Circle: Why do projects change?

There were rumblings of discontent over circle so I tried this question without writing: why do projects change? Why should projects change?

We had a good conversation. The moments where you see a new way forward or an easier approach can keep you going. Similarly, there are moments where you see something for yourself and something that will keep you excited about continuing. All of the student insights noted the necessity of engagement. You can’t drive anything forward if you don’t care about it. Which was great.

It’s actually a trait I’m starting to admire more and more: the kids who can change the direction of their project, one that they’ve invested time and energy in, because they’ve found something better, something more powerful.

A historian sits in an archive with an idea, but if the archivist brings out a magical, untouched box, they’re going to move in a new direction. This flexibility — combined with persistence — is a trait I need to spend some time thinking about how to cultivate.

What responsibility

do students have? Do teachers have?

We began with this conversation today, mostly to return to some lingering questions about what responsibilities we have to each other and to the larger group.

After we talked through it, we had a conversation about what responsibilities the whole group has. Along with supporting each other, the question of how we might develop more leaders emerged. How do we make more leaders?

How cross country skiing explains it all

Great, short piece in the NYT Magazine.

My favorite paragraph here:

Instead of offering us distraction — the glittery melodrama of figure skating or the quirky novelty of curling — cross-country skiers lean right into a bleak truth: We are stranded on a planet that is largely indifferent to us, a world that sets mountains in our path and drops iceballs from 50,000 feet and tortures our skin with hostile air.
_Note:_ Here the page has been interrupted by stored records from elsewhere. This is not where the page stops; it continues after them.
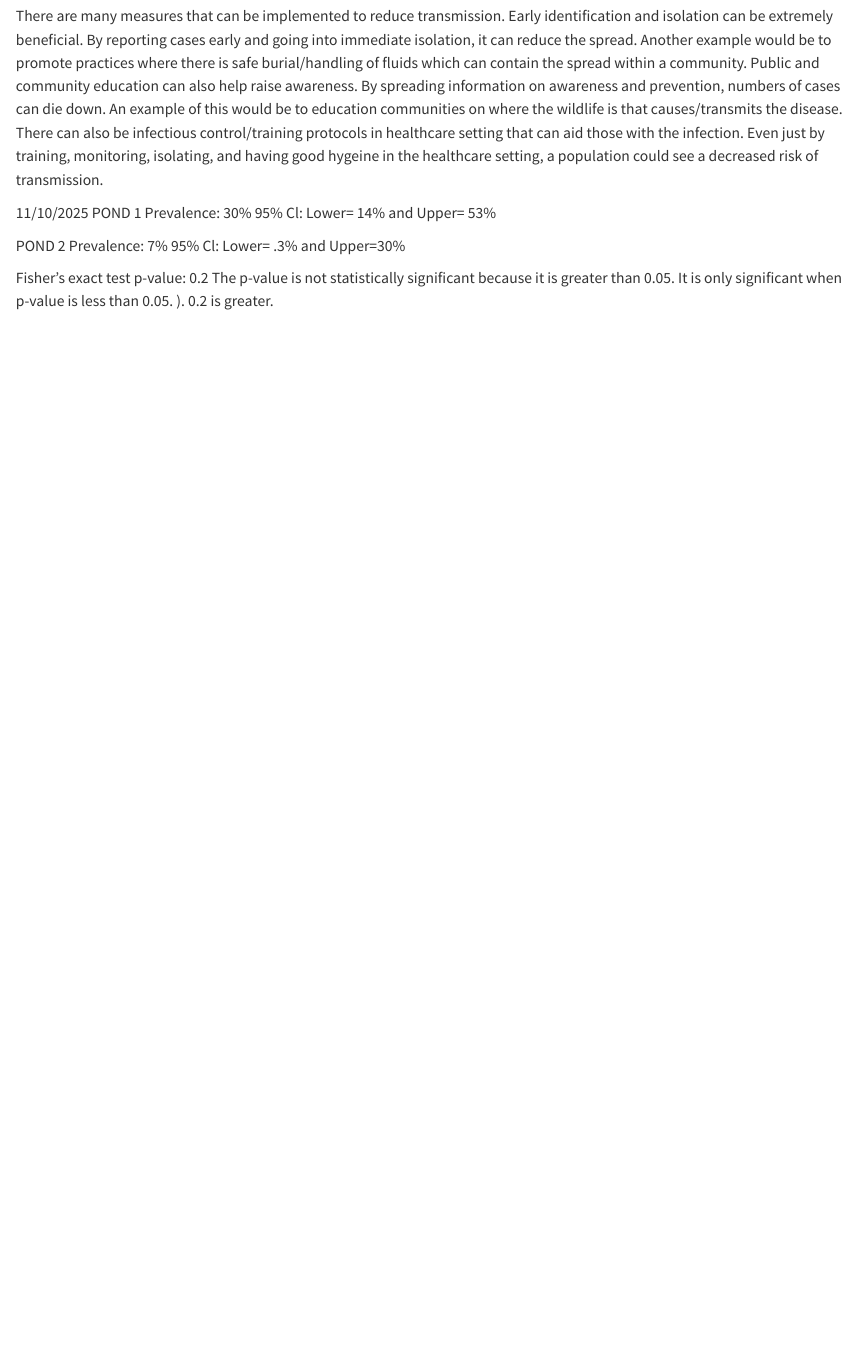
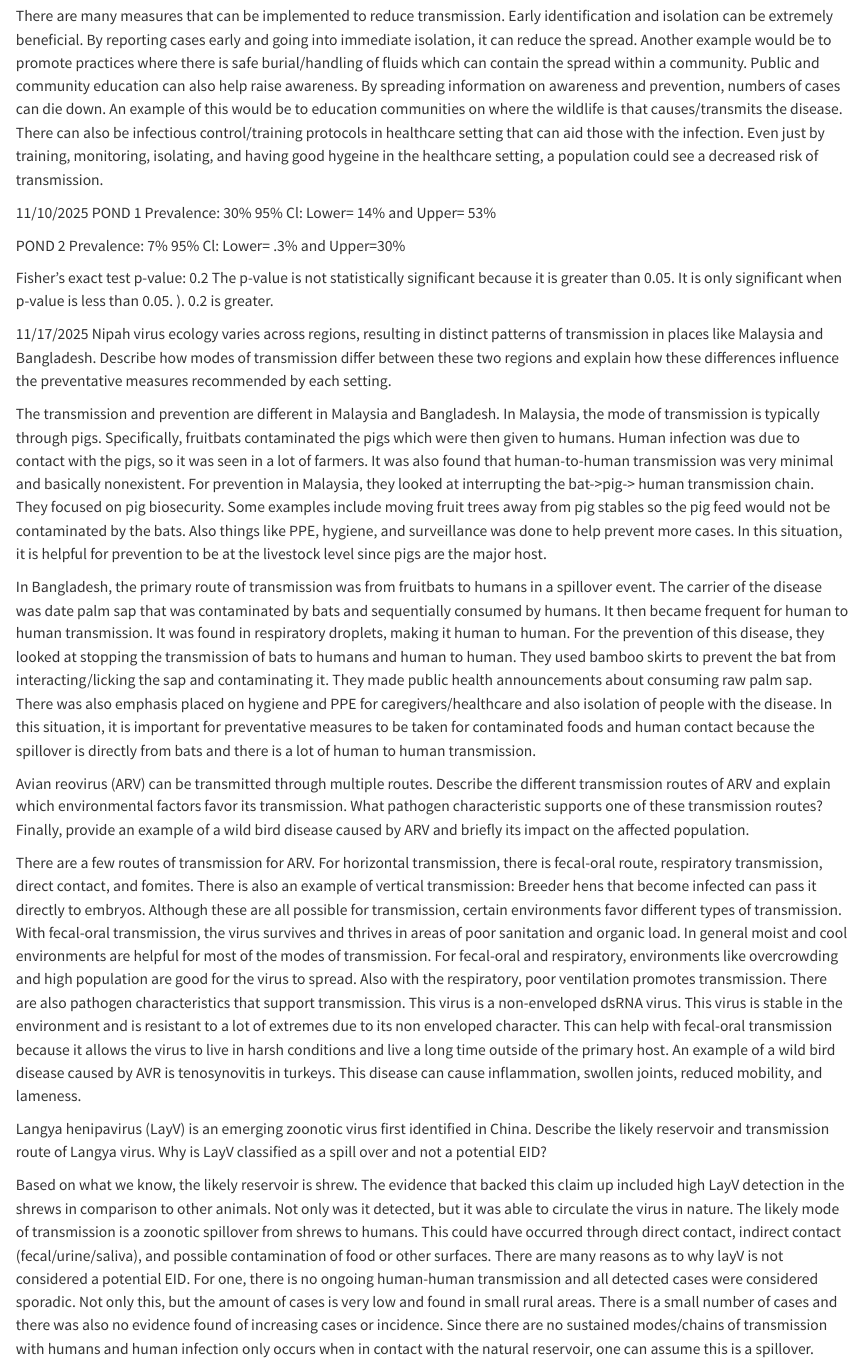
Before and after one commit to Madelinehamborg/MH_DisEco_Fall2025, a Quarto document (MH_DisEco_Fall2025.qmd): the page in a window 1100 px wide, from 2910 px down. Rendered offline with R 4.5, knitr and Pandoc in place of Quarto, with nearby package versions.

Commit message:
Expand discussion on virus transmission and prevention
Added detailed comparisons of Nipah virus transmission in Malaysia and Bangladesh, along with transmission routes and environmental factors for Avian reovirus and Langya henipavirus.

```diff
--- a/MH_DisEco_Fall2025.qmd
+++ b/MH_DisEco_Fall2025.qmd
@@ -119,3 +119,18 @@ Prevalence: 7%
 
 Fisher's exact test p-value: 0.2
 The p-value is not statistically significant because it is greater than 0.05. It is only significant when p-value is less than 0.05. ). 0.2 is greater.
+
+11/17/2025
+Nipah virus ecology varies across regions, resulting in distinct patterns of transmission in places like Malaysia and Bangladesh. Describe how modes of transmission differ between these two regions and explain how these differences influence the preventative measures recommended by each setting.
+
+The transmission and prevention are different in Malaysia and Bangladesh. In Malaysia, the mode of transmission is typically through pigs. Specifically, fruitbats contaminated the pigs which were then given to humans. Human infection was due to contact with the pigs, so it was seen in a lot of farmers. It was also found that human-to-human transmission was very minimal and basically nonexistent. For prevention in Malaysia, they looked at interrupting the bat->pig-> human transmission chain. They focused on pig biosecurity. Some examples include moving fruit trees away from pig stables so the pig feed would not be contaminated by the bats. Also things like PPE, hygiene, and surveillance was done to help prevent more cases. In this situation, it is helpful for prevention to be at the livestock level since pigs are the major host.
+
+In Bangladesh, the primary route of transmission was from fruitbats to humans in a spillover event. The carrier of the disease was date palm sap that was contaminated by bats and sequentially consumed by humans. It then became frequent for human to human transmission. It was found in respiratory droplets, making it human to human. For the prevention of this disease, they looked at stopping the transmission of bats to humans and human to human. They used bamboo skirts to prevent the bat from interacting/licking the sap and contaminating it. They made public health announcements about consuming raw palm sap. There was also emphasis placed on hygiene and PPE for caregivers/healthcare and also isolation of people with the disease. In this situation, it is important for preventative measures to be taken for contaminated foods and human contact because the spillover is directly from bats and there is a lot of human to human transmission.
+
+Avian reovirus (ARV) can be transmitted through multiple routes. Describe the different transmission routes of ARV and explain which environmental factors favor its transmission. What pathogen characteristic supports one of these transmission routes? Finally, provide an example of a wild bird disease caused by ARV and briefly its impact on the affected population.
+
+There are a few routes of transmission for ARV. For horizontal transmission, there is fecal-oral route, respiratory transmission, direct contact, and fomites. There is also an example of vertical transmission: Breeder hens that become infected can pass it directly to embryos. Although these are all possible for transmission, certain environments favor different types of transmission. With fecal-oral transmission, the virus survives and thrives in areas of poor sanitation and organic load. In general moist and cool environments are helpful for most of the modes of transmission. For fecal-oral and respiratory, environments like overcrowding and high population are good for the virus to spread. Also with the respiratory, poor ventilation promotes transmission. There are also pathogen characteristics that support transmission. This virus is a non-enveloped dsRNA virus. This virus is stable in the environment and is resistant to a lot of extremes due to its non enveloped character. This can help with fecal-oral transmission because it allows the virus to live in harsh conditions and live a long time outside of the primary host. An example of a wild bird disease caused by AVR is tenosynovitis in turkeys. This disease can cause inflammation, swollen joints, reduced mobility, and lameness.
+
+Langya henipavirus (LayV) is an emerging zoonotic virus first identified in China. Describe the likely reservoir and transmission route of Langya virus. Why is LayV classified as a spill over and not a potential EID?
+
+Based on what we know, the likely reservoir is shrew. The evidence that backed this claim up included high LayV detection in the shrews in comparison to other animals. Not only was it detected, but it was able to circulate the virus in nature. The likely mode of transmission is a zoonotic spillover from shrews to humans. This could have occurred through direct contact, indirect contact (fecal/urine/saliva), and possible contamination of food or other surfaces. There are many reasons as to why layV is not considered a potential EID. For one, there is no ongoing human-human transmission and all detected cases were considered sporadic. Not only this, but the amount of cases is very low and found in small rural areas. There is a small number of cases and there was also no evidence found of increasing cases or incidence. Since there are no sustained modes/chains of transmission with humans and human infection only occurs when in contact with the natural reservoir, one can assume this is a spillover.
```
There is no escaping it; the only noble choice is to strap on a helmet and slog right in. Cross-country skiing expresses something deep about the human condition: the absolute, nonnegotiable necessity of the grind. The purity and sanctity of the goddamn slog.